A Saturday press conference is in the works for smack-talkers Adrien Broner and Paulie Malignaggi.
THE RING updates championship policy
THE RING has updated its championship policy to encourage the top fighters to face one another and fill an inordinate number of championship vacancies.
The fact that THE RING has championship vacancies in 11 of the 17 weight divisions is stark evidence that the Nos. 1- and 2-rated fighters rarely face one another in the modern boxing era.
The goal of THE RING has always been to determine the true champion in every division. Clearly, the long-standing policy has not been effective at meeting this objective.
The editors at THE RING had two choices – do nothing, which would perpetuate the status quo, or take action.
After many long discussions, we decided to update our Championship Policy in an effort to encourage top fighters to face one another and create more championship fights while maintaining the high standards long associated with THE RING.
“We didn’t want to sit back and continue to say, in effect, ‘Oh, well. We can’t force these guys to fight each other so there’s nothing we can do,’” said Michael Rosenthal, Editor of THE RING Magazine.
“We believe we’ve come up with a new policy that will pump more life into the sport and hopefully motivate the best to fight the best, which is what fans deserve.”
Here’s a look at the updated policy:
NEW CHAMPIONSHIP POLICY
Championship vacancies can be filled in the following two ways:
1. THE RING’s Nos. 1 and 2 contenders fight one another.
2. If the Nos. 1 and 2 contenders choose not to fight one another and either of them fights No. 3, No. 4 or No. 5, the winner may be awarded THE RING belt.
THE RING also wants to encourage its champions to face worthy opponents. With that in mind, here are the six situations in which a champion may lose his belt:
1. The Champion loses a fight in the weight class in which he is champion.
2. The Champion moves to another weight class.
3. The Champion does not schedule a fight in any weight class for 18 months.
4. The Champion does not schedule a fight at his championship weight for 18 months (even if he fights at another weight).

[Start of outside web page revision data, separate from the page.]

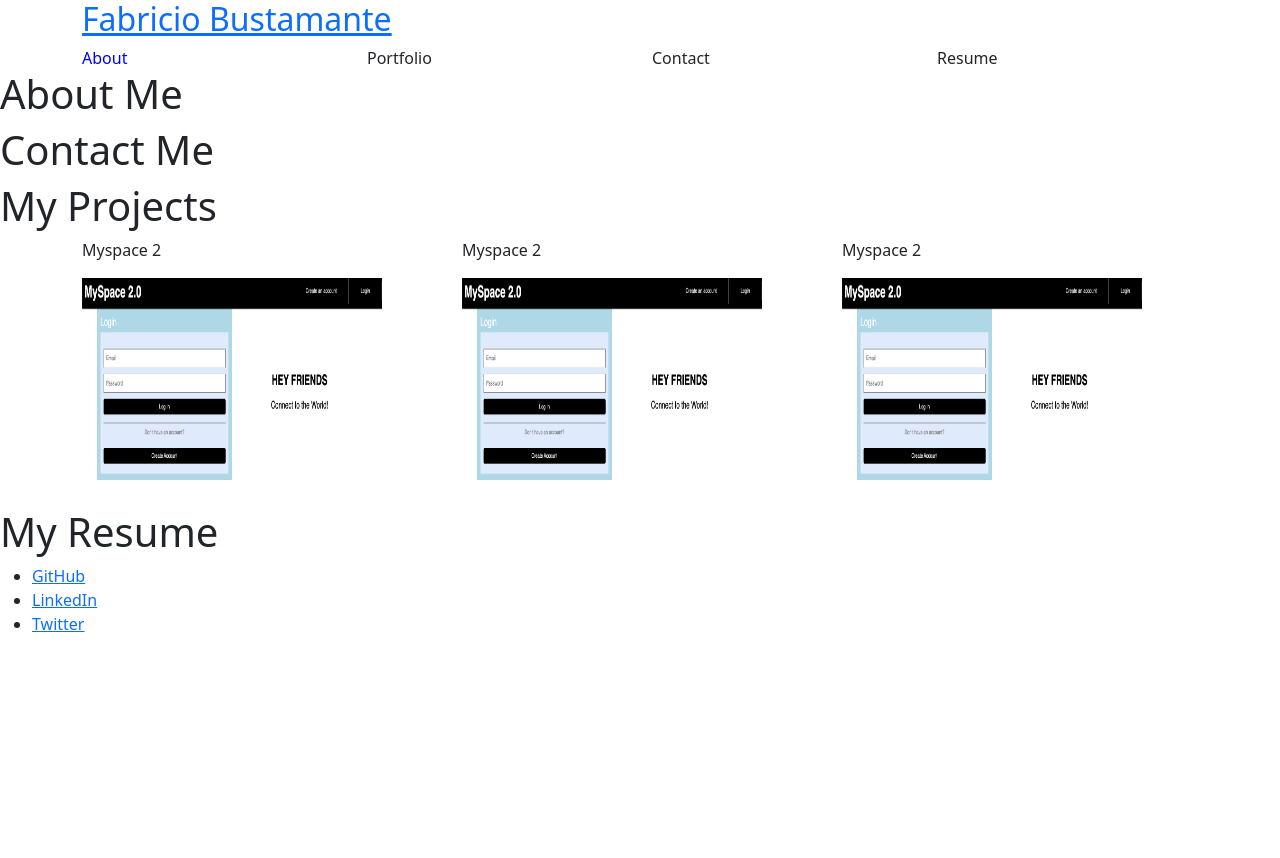
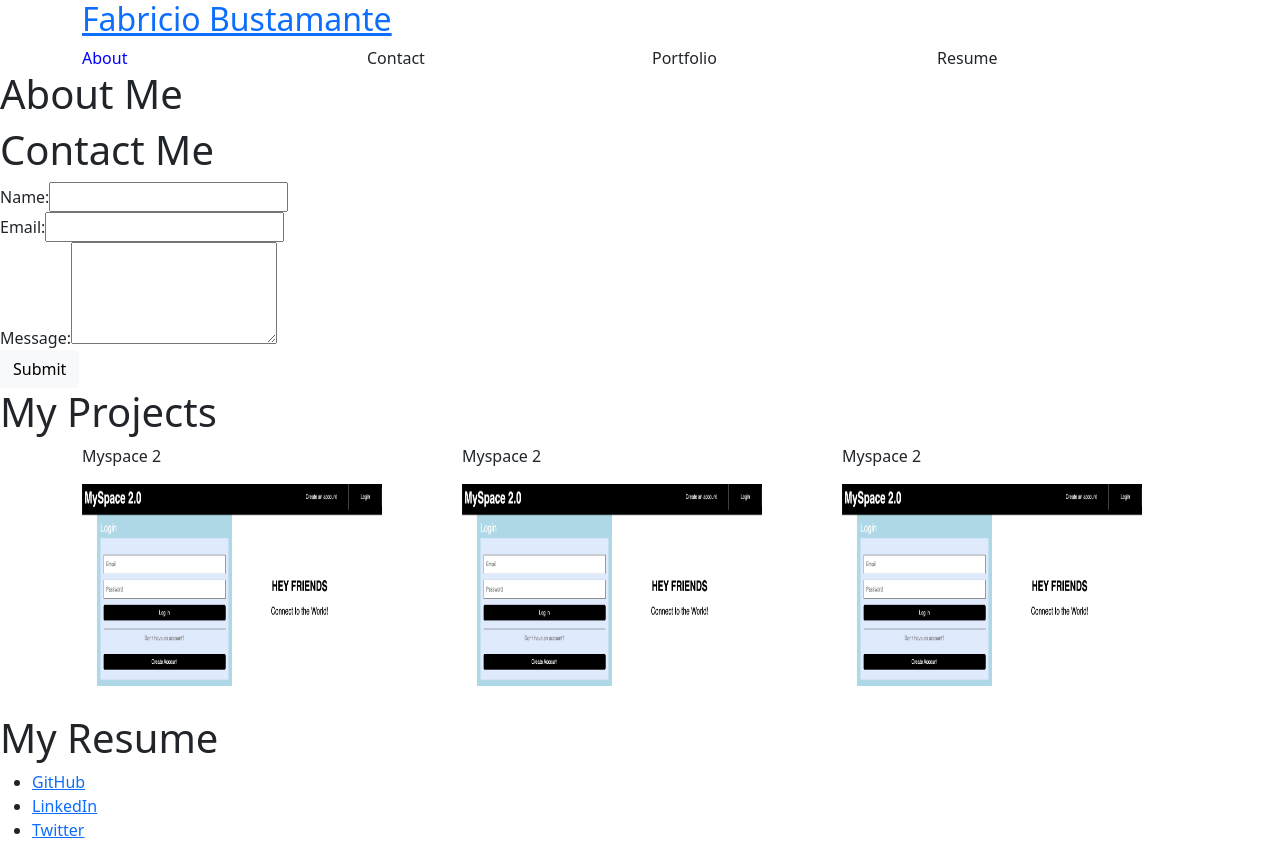
Before and after one commit to fab1214/React-Portfolio, a React (Create React App) app: page / in a window 1280 px wide. Before the commit the page ends 800 px from the top, so only its background shows below. Built offline with nearby package versions, Linux system fonts and the light colour scheme.

Commit message:
add contact form and validation

```diff
--- a/src/App.js
+++ b/src/App.js
@@ -14,10 +14,10 @@
         name: "About"
       },
       {
-        name: "Portfolio",
+        name: "Contact",
       },
       {
-        name: "Contact",
+        name: "Portfolio",
       },
       {
         name: "Resume",
--- a/src/components/Contact/index.js
+++ b/src/components/Contact/index.js
@@ -1,11 +1,68 @@
-import React from 'react';
+import React, {useState} from "react";
+import {validateEmail} from '../../utils/helpers';
 
 const Contact = () => {
-    return (
+    const [formState, setFormState] = useState({name: '', email: '', message: ''});
+    //destructure formState into its properties
+    const { name, email, message } = formState;
+    const [errorMessage, setErrorMessage] = useState('');
+
+    //handleChange() will capture user keystrokes to update the formState via setFormState
+    const handleChange = e => {
+        //if element is email input, run validateEmail function on user input value
+        if(e.target.name === 'email'){
+            const isValid = validateEmail(e.target.value);
+            console.log(isValid);
+            //if email is not valid, give error message
+          if (!isValid) {
+            setErrorMessage('Your email is invalid.');
+          } else {
+            setErrorMessage('');
+          }
+        } else {
+            //if other two input elements (name, message) do not have length, give required message
+          if (!e.target.value.length) {
+            setErrorMessage(`${e.target.name} is required.`);
+          } else {
+            setErrorMessage('');
+          }
+        }
+        setFormState({...formState, [e.target.name]: e.target.value })
+    }
+
+    const handleSubmit = e => {
+        e.preventDefault();
+        console.log(formState);
+    };
+
+  return (
+    <section>
+      <h1>Contact Me</h1>
+      <form id="contact-form" onSubmit={handleSubmit}>
         <div>
-            <h1> Contact Me</h1>
+          <label htmlFor="name">Name:</label>
+          <input type="text" name="name" defaultValue={name} onBlur={handleChange}></input>
         </div>
-    )
-}
+        <div>
+          <label htmlFor="email">Email:</label>
+          <input type="text" name="email" defaultValue={email} onBlur={handleChange}></input>
+        </div>
+        <div>
+          <label htmlFor="message">Message:</label>
+          <textarea name="message" rows="4" defaultValue={message} onBlur={handleChange}></textarea>
+        </div>
+        {/*conditionally render errorMessage div*/}
+        {errorMessage && (
+            <div>
+                <p>{errorMessage}</p>
+            </div>
+        )}
+        <button type="submit" className="btn btn-light">
+          Submit
+        </button>
+      </form>
+    </section>
+  );
+};
 
 export default Contact;
--- /dev/null
+++ b/src/utils/helpers.js
@@ -0,0 +1,4 @@
+export function validateEmail(email) {
+    var re = /^(([^<>()[\]\\.,;:\s@"]+(\.[^<>()[\]\\.,;:\s@"]+)*)|(".+"))@((\[[0-9]{1,3}\.[0-9]{1,3}\.[0-9]{1,3}\.[0-9]{1,3}\])|(([a-zA-Z\-0-9]+\.)+[a-zA-Z]{2,}))$/;
+    return re.test(String(email).toLowerCase());
+  }
```
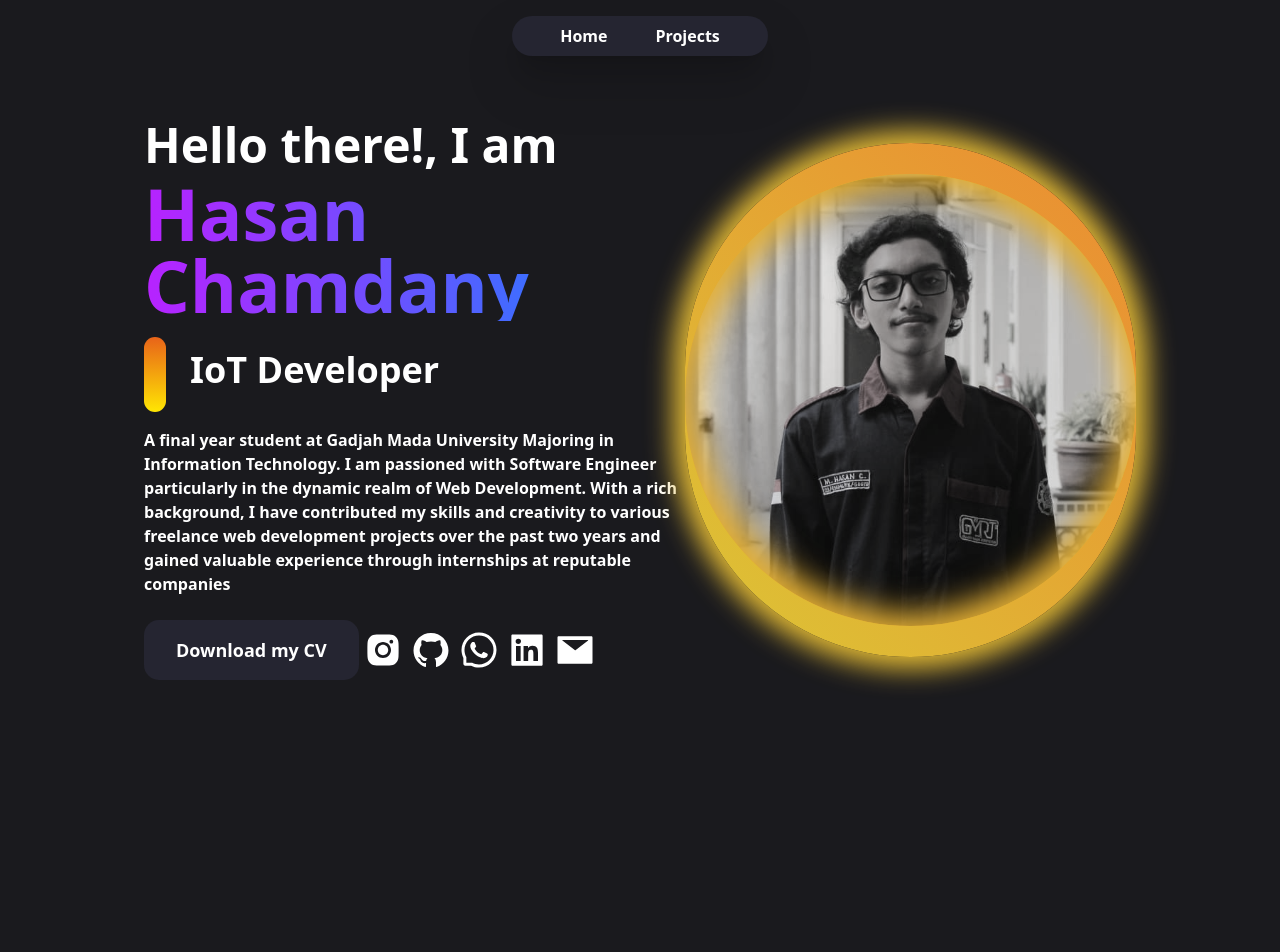
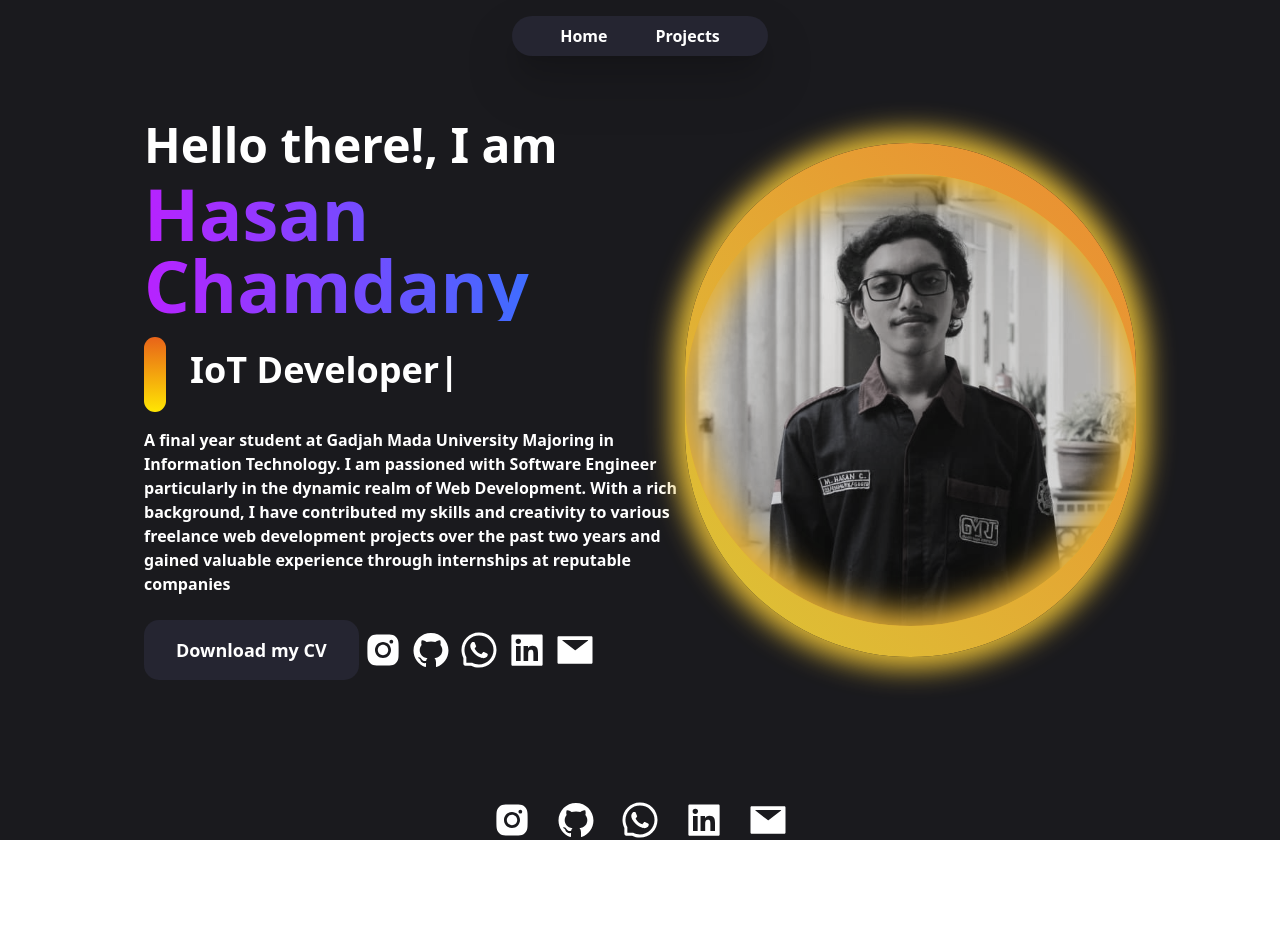
Before and after one commit to hasanchamdany/hasanchamdany.github.io, a Next.js app: page / in a window 1280 px wide. Shown: the top 952 px of the page. After the commit the page ends 840 px from the top, so only its background shows below. Built offline with nearby package versions, Linux system fonts and the light colour scheme.

Commit message:
feat(footer): add footer layout

```diff
--- a/src/components/Footer/Footer.jsx
+++ b/src/components/Footer/Footer.jsx
@@ -1,9 +1,33 @@
-import React from 'react'
+import React from "react";
+import {
+  AiFillInstagram,
+  AiFillGithub,
+  AiFillMail,
+  AiFillLinkedin,
+  AiOutlineWhatsApp,
+} from "react-icons/ai";
+import Link from "next/link";
 
 const Footer = () => {
   return (
-    <div>Footer</div>
-  )
-}
+    <div className="flex justify-center gap-4 bg-dark-base text-white">
+      <Link href="https://www.instagram.com/hasan.chamdany/">
+        <AiFillInstagram className="w-[40px] h-[40px] mx-1" />
+      </Link>
+      <Link href="https://github.com/hasanchamdany">
+        <AiFillGithub className="w-[40px] h-[40px] mx-1" />
+      </Link>
+      <Link href="https://wa.me/6281330666660">
+        <AiOutlineWhatsApp className="w-[40px] h-[40px] mx-1" />
+      </Link>
+      <Link href="https://www.linkedin.com/in/muchammad-hasan-chamdany-090a1a196/">
+        <AiFillLinkedin className="w-[40px] h-[40px] mx-1" />
+      </Link>
+      <Link href="mailto:hasanchamdany@gmail.com">
+        <AiFillMail className="w-[40px] h-[40px] mx-1" />
+      </Link>
+    </div>
+  );
+};
 
-export default Footer
+export default Footer;
--- a/src/pages/index.js
+++ b/src/pages/index.js
@@ -28,7 +28,8 @@ export default function Home() {
     <>
       <DefaultLayout>
         {/* <Navbar /> */}
-      <section className=" h-screen w-full ">
+        <div className="w-full">
+          <div className=" h-screen w-full ">
             <div className="bg-dark-base  w-full h-screen">
               {/* <h1>test woe</h1> */}
               <div className="md:flex flex-row justify-between mx-36 items-center h-screen block">
@@ -78,12 +79,12 @@ export default function Home() {
                   <div className="max-w-[595px] text-white text-md my-2">
                     <p>
                       A final year student at Gadjah Mada University Majoring in
-                  Information Technology. I am passioned with Software Engineer
-                  particularly in the dynamic realm of Web Development. With a
-                  rich background, I have contributed my skills and creativity to
-                  various freelance web development projects over the past two
-                  years and gained valuable experience through internships at
-                  reputable companies
+                      Information Technology. I am passioned with Software
+                      Engineer particularly in the dynamic realm of Web
+                      Development. With a rich background, I have contributed my
+                      skills and creativity to various freelance web development
+                      projects over the past two years and gained valuable
+                      experience through internships at reputable companies
                     </p>
                   </div>
                   <div className="flex w-full h-fit mt-2 justify-start items-center text-white">
@@ -113,7 +114,8 @@ export default function Home() {
                     width: "523px",
                     height: "514px",
                     borderRadius: "267px",
-                background: "linear-gradient(226deg, #EB8B32 0%, #DCC535 100%)",
+                    background:
+                      "linear-gradient(226deg, #EB8B32 0%, #DCC535 100%)",
                     boxShadow: "0px 0px 26.2px 12px #E0B835",
                   }}
                 >
@@ -132,8 +134,8 @@ export default function Home() {
                 </div>
               </div>
             </div>
-      </section>
-      <section className="sm:block hidden h-screen w-full">
+          </div>
+          {/* <div className="sm:block hidden h-screen w-full">
         <div className="bg-dark-base w-full h-[1080px]">
           <div className="flex">
             <div className="pt-36 pl-8 ">
@@ -149,9 +151,9 @@ export default function Home() {
               <Carousel />
             </div>
           </div>
-          {/* <ProjectCard/> */}
         </div>
-      </section>
+      </div> */}
+        </div>
       </DefaultLayout>
     </>
   );
```
Lines whose indentation alone changed are shown as unchanged.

5. The Champion does not schedule a fight with a Top-5 contender from any weight class for two years.
6. The Champion retires.